Can you make a build in one step?
By this I mean: how many steps does it take to make a shipping build from the latest source snapshot? On good teams, there’s a single script you can run that does a full checkout from scratch, rebuilds every line of code, makes the EXEs, in all their various versions, languages, and #ifdef combinations, creates the installation package, and creates the final media — CDROM layout, download website, whatever.
Ask yourself the same question – Can you build your application in one step?
In my current company, to build one of our application for an environment, a programmer has to follow the below steps.
- Compile the application.
- Open the “
App.config” file and change the connection strings and logging details.
- Build the setup project to package the application.
The above approach is error prone as programmer may forget to perform some steps or he may enter wrong details into the configuration file. This process is time consuming and you don’t want to do something which a machine can do in a better and accurate way. Thus, it is clear that we need a one click build system which compiles the application, copies necessary configuration information depending on the current build settings and package the application with very less user involvement.
Visual Studio allows programmers to execute custom DOS commands before or after the build. Let us utilize this feature and will see how it can ease our builds. In summary, we will be doing the following steps.
- Create separate configuration files for each environments.
- Create an empty
- Write a DOS script which reads the appropriate configuration file and put the contents into
App.configfile before project is built.
Assume we have two environments,
DEV (development environment) and
SIT (Software testing group’s integration testing). Figure below shows the configuration settings for DEV and SIT. Since we need release and debug builds for both environments,
SIT-RELEASE are created.
Next step is to create the configuration files for each environment. I have created a separate folder to keep the configuration files. You need to add “
App.config” and leave it as blank. You should not modify the “
App.config” file directly. Direct updates to the “

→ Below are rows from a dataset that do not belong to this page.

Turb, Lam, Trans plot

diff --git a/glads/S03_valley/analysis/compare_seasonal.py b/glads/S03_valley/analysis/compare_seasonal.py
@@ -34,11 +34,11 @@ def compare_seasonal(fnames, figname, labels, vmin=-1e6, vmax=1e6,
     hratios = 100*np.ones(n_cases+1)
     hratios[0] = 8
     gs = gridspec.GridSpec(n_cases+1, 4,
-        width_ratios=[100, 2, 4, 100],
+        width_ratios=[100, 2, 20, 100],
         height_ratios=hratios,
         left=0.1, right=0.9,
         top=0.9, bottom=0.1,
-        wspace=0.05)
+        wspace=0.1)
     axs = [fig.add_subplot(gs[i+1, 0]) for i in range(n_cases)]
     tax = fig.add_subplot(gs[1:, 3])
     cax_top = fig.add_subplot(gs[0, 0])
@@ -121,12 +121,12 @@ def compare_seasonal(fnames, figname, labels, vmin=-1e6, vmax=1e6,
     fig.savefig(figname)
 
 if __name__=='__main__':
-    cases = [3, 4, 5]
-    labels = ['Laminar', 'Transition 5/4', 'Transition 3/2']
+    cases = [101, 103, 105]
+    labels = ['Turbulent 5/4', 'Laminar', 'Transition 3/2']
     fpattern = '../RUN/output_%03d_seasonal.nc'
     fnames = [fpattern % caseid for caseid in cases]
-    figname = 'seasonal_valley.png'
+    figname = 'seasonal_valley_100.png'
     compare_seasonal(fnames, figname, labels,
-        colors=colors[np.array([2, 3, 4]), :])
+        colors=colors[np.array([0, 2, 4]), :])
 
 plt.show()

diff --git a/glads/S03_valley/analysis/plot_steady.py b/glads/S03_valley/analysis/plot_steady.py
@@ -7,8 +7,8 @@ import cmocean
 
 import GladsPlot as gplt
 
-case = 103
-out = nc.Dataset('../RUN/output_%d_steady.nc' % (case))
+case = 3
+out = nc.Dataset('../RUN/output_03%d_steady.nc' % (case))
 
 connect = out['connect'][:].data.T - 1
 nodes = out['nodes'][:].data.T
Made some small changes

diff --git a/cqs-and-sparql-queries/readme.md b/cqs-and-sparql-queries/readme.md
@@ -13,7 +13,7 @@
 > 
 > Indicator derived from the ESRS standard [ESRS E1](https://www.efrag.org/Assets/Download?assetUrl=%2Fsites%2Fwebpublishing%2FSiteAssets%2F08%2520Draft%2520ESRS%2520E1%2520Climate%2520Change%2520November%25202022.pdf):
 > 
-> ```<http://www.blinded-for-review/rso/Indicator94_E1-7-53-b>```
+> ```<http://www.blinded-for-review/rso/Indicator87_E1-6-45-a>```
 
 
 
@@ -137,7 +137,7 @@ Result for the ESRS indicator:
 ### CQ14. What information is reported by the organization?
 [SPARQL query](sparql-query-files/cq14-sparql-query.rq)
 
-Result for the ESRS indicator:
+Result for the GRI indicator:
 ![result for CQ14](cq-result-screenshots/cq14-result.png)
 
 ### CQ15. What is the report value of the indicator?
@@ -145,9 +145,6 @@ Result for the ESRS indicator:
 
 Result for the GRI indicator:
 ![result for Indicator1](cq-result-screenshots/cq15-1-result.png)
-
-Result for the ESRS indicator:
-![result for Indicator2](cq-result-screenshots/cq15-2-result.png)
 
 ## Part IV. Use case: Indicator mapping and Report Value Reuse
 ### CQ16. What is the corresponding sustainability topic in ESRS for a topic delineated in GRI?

App.config” file will not be persisted as it will be overwritten on each build.
Here is the screen-shot of the solution explorer.
Consider the following script.
echo Performing postbuild for $(ProjectName) IF "$(ConfigurationName)"=="dev-debug" ( copy "$(ProjectDir)Config-Files\dev.config" "$(ProjectDir)App.config" ) ELSE ( IF "$(ConfigurationName)"=="dev-release" ( copy "$(ProjectDir)Config-Files\dev.config" "$(ProjectDir)App.config" ) ELSE ( IF "$(ConfigurationName)"=="sit-debug" ( copy "$(ProjectDir)Config-Files\sit.config" "$(ProjectDir)App.config" ) ELSE ( IF "$(ConfigurationName)"=="sit-release" ( copy "$(ProjectDir)Config-Files\sit.config" "$(ProjectDir)App.config" ) ) ) )
This is a trivial DOS script. It checks the current configuration and copy the appropriate configuration file to the
App.config. All this happens before the project is built.
Visual Studio provides several macros like
$(ProjectDir) which can be used to determine the current settings used in the project. For example,
$(ProjectDir) macro gives the current project directory. Put the above script in the Pre-Build event command line area in the project properties. While building the project, VS will take this script and execute it. So before the build starts, we will have our
App.config file filled with correct configuration details.
This approach works well. But some projects may have sophisticated builds and simple methods like this won’t just work. I would like to hear how you guys are managing such scenarios.